Detected change data:
○ ○ ○ ○ ○

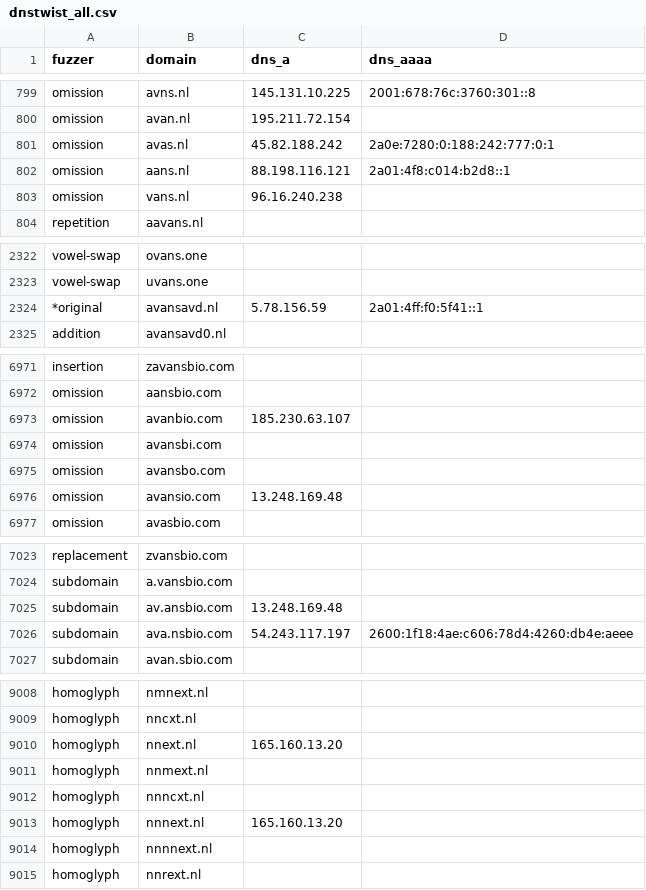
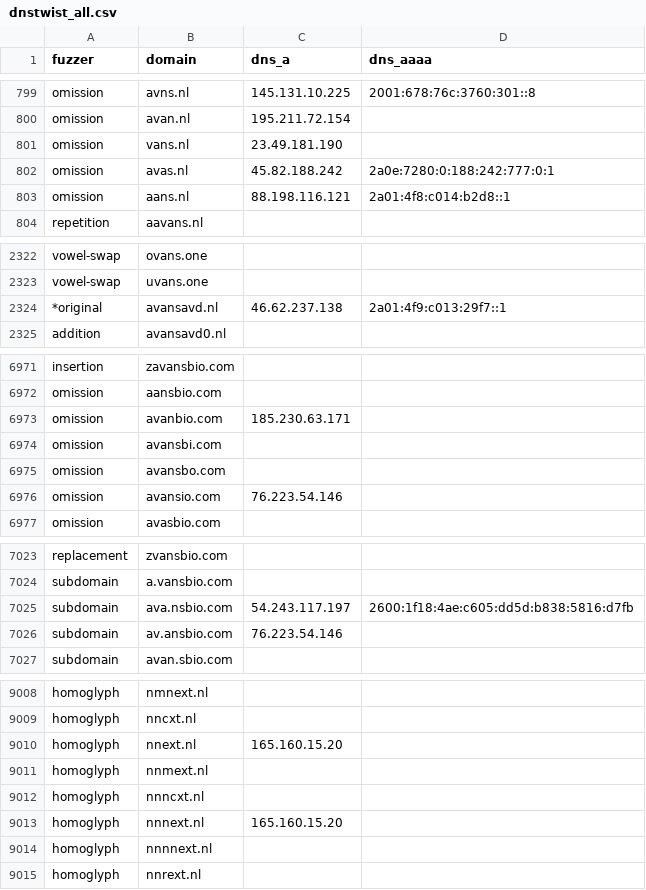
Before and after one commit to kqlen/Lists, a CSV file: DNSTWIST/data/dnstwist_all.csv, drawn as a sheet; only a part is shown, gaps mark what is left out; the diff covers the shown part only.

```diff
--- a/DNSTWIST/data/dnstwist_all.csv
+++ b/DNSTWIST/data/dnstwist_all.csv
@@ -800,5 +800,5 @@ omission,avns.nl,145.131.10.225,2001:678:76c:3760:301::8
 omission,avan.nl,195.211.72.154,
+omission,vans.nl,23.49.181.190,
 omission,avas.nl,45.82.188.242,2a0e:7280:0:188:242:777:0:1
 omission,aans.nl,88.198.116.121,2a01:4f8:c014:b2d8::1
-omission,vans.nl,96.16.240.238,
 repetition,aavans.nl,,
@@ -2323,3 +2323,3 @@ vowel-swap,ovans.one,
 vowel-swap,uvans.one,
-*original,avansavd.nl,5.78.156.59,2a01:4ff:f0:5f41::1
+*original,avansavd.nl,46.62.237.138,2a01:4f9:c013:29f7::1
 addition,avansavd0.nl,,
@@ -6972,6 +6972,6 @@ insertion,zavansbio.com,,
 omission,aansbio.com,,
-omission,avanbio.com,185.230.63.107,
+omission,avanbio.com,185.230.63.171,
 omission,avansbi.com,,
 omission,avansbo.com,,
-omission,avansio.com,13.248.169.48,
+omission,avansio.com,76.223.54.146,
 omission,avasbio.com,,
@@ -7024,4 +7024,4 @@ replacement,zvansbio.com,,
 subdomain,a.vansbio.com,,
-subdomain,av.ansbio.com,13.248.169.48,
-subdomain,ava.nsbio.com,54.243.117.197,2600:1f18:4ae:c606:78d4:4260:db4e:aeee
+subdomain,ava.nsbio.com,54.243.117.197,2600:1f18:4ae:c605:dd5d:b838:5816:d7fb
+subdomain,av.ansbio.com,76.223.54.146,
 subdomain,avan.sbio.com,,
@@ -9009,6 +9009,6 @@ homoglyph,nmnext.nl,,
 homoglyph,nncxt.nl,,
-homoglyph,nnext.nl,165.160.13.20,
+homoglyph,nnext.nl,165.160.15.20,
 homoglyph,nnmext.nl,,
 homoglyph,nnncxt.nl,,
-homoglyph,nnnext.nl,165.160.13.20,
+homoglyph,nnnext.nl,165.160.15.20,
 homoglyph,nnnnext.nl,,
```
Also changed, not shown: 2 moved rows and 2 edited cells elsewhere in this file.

○ ○ ○ ○ ○

• **Work to be completed**:
Set down each record above exactly as it stands and leave out all pictures.

• **Worked solution**:
Before and after one commit to kqlen/Lists, a CSV file: DNSTWIST/data/dnstwist_all.csv, drawn as a sheet; only a part is shown, gaps mark what is left out; the diff covers the shown part only.

```diff
--- a/DNSTWIST/data/dnstwist_all.csv
+++ b/DNSTWIST/data/dnstwist_all.csv
@@ -800,5 +800,5 @@ omission,avns.nl,145.131.10.225,2001:678:76c:3760:301::8
 omission,avan.nl,195.211.72.154,
+omission,vans.nl,23.49.181.190,
 omission,avas.nl,45.82.188.242,2a0e:7280:0:188:242:777:0:1
 omission,aans.nl,88.198.116.121,2a01:4f8:c014:b2d8::1
-omission,vans.nl,96.16.240.238,
 repetition,aavans.nl,,
@@ -2323,3 +2323,3 @@ vowel-swap,ovans.one,
 vowel-swap,uvans.one,
-*original,avansavd.nl,5.78.156.59,2a01:4ff:f0:5f41::1
+*original,avansavd.nl,46.62.237.138,2a01:4f9:c013:29f7::1
 addition,avansavd0.nl,,
@@ -6972,6 +6972,6 @@ insertion,zavansbio.com,,
 omission,aansbio.com,,
-omission,avanbio.com,185.230.63.107,
+omission,avanbio.com,185.230.63.171,
 omission,avansbi.com,,
 omission,avansbo.com,,
-omission,avansio.com,13.248.169.48,
+omission,avansio.com,76.223.54.146,
 omission,avasbio.com,,
@@ -7024,4 +7024,4 @@ replacement,zvansbio.com,,
 subdomain,a.vansbio.com,,
-subdomain,av.ansbio.com,13.248.169.48,
-subdomain,ava.nsbio.com,54.243.117.197,2600:1f18:4ae:c606:78d4:4260:db4e:aeee
+subdomain,ava.nsbio.com,54.243.117.197,2600:1f18:4ae:c605:dd5d:b838:5816:d7fb
+subdomain,av.ansbio.com,76.223.54.146,
 subdomain,avan.sbio.com,,
@@ -9009,6 +9009,6 @@ homoglyph,nmnext.nl,,
 homoglyph,nncxt.nl,,
-homoglyph,nnext.nl,165.160.13.20,
+homoglyph,nnext.nl,165.160.15.20,
 homoglyph,nnmext.nl,,
 homoglyph,nnncxt.nl,,
-homoglyph,nnnext.nl,165.160.13.20,
+homoglyph,nnnext.nl,165.160.15.20,
 homoglyph,nnnnext.nl,,
```
Also changed, not shown: 2 moved rows and 2 edited cells elsewhere in this file.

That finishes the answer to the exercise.